Another passage in Isaiah declares God’s word: “Look unto me, and be ye saved, all the ends of the earth: for I am God, and there is none else. I have sworn by myself, the word is gone out of my mouth in righteousness, and shall not return, That unto me every knee shall bow, every tongue shall swear. Surely shall one say, In the Lord have I righteousness and strength” (Isa. 45:22–24). In Rom. 14:10 Paul says, “We shall all stand before the judgment seat of Christ” and he adds in proof “For it is written, As I live saith the Lord, every knee shall bow to me, and every tongue shall confess to God” (verse 11). The language of Isaiah is even more specifically applied to Jesus in Phil. 2:10. Because Jesus had been obedient unto the death of the cross, “God also hath highly exalted him, and given him a name which is above every name, that at the name of Jesus every knee should bow . . . and every tongue should confess that Jesus Christ is Lord to the glory of God the Father”.

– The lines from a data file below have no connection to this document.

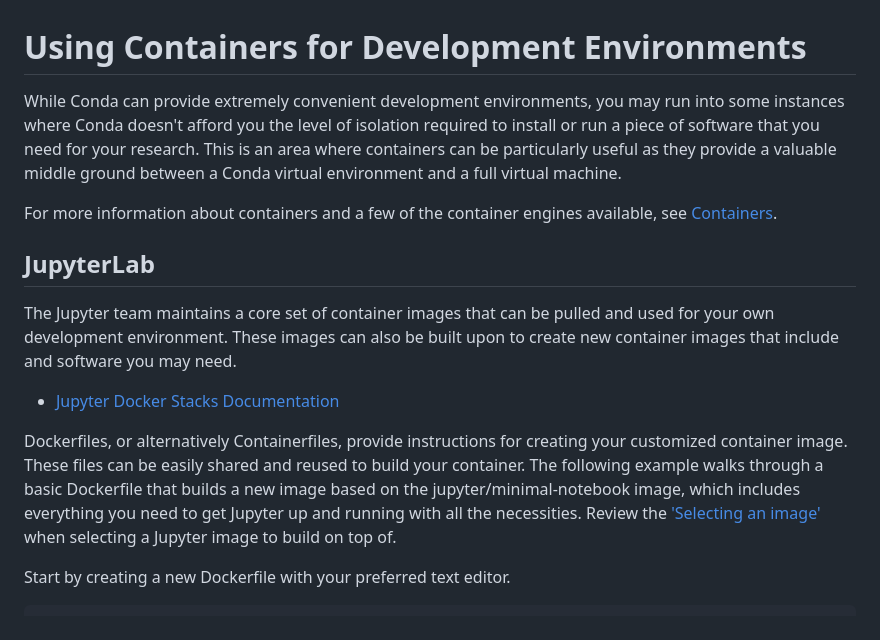
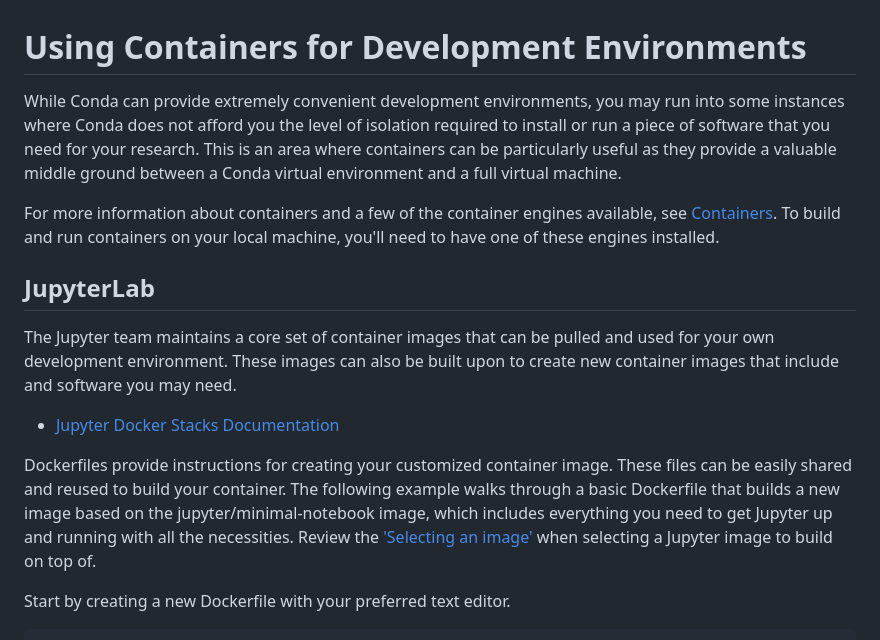
Before and after one commit to UBC-Geography/computing-resources, a Markdown page: development-environments/containerized-environments.md, the part around the change. GitHub-like rendering.

```diff
--- a/development-environments/containerized-environments.md
+++ b/development-environments/containerized-environments.md
@@ -1,14 +1,15 @@
 # Using Containers for Development Environments
 
 While Conda can provide extremely convenient development environments, you may
-run into some instances where Conda doesn't afford you the level of isolation
+run into some instances where Conda does not afford you the level of isolation
 required to install or run a piece of software that you need for your research.
 This is an area where containers can be particularly useful as they provide a
 valuable middle ground between a Conda virtual environment and a full virtual
 machine.
 
 For more information about containers and a few of the container engines
-available, see [Containers](/containers/README.md).
+available, see [Containers](/containers/README.md). To build and run containers
+on your local machine, you'll need to have one of these engines installed.
 
 ## JupyterLab
 
@@ -18,12 +19,11 @@ to create new container images that include and software you may need.
 
 - [Jupyter Docker Stacks Documentation](https://jupyter-docker-stacks.readthedocs.io/en/latest/index.html)
 
-Dockerfiles, or alternatively Containerfiles, provide instructions for creating
-your customized container image. These files can be easily shared and reused to
-build your container. The following example walks through a basic Dockerfile
-that builds a new image based on the jupyter/minimal-notebook image, which
-includes everything you need to get Jupyter up and running with all the
-necessities. Review the
+Dockerfiles provide instructions for creating your customized container image.
+These files can be easily shared and reused to build your container. The
+following example walks through a basic Dockerfile that builds a new image based
+on the jupyter/minimal-notebook image, which includes everything you need to get
+Jupyter up and running with all the necessities. Review the
 ['Selecting an image'](https://jupyter-docker-stacks.readthedocs.io/en/latest/using/selecting.html)
 when selecting a Jupyter image to build on top of.
 
```
Also changed, not shown: development-environments/conda-getting-started.md (+50 -43 lines).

“Jesus Christ is Lord”: that confession from men’s hearts is the acme of the exaltation that God has prepared for His obedient Son. It involves a recognition of the relationship of Jesus to God as Son to Father, so that it can be said that “he has by inheritance” a more excellent name than the angels (Heb. 1:4). It concerns a fellowship of Father and Son where men are called upon to honour the Son as they honour the Father. It defines such a creative act of God in human life that the Son begotten stands by his descent and divine appointment in such a relationship to men that what is said of God is also affirmable of Jesus. If God could say of the “Angel of his presence” in the wilderness, “My name is in him”, “provoke him not; for he will not pardon your transgressions”, how much more are the same things affirmable of the Son with the inherited name?

A consideration of the New Testament usage of the Old Testament language and the application of divine names to Jesus in the way we have examined, should prevent us from speaking easily and lightly of Jesus. It is true he was one with us, sharing our nature, but how much more was he! He could say, “I and my Father are one” and these words, while having no connection with the doctrine of the Trinity, have a meaning: one which we should seek to know if we would have a full estimate of the Lord Jesus.

It is one of the evidences of the thoroughness of Dr. Thomas as a student of God’s word that he so clearly discerned the Scripture teaching of God-manifestation. His book Phanerosis and some sections in Eureka Vol. I are luminous helps, and this article might be regarded as a slight study subsidiary to Dr. Thomas’s larger exposition.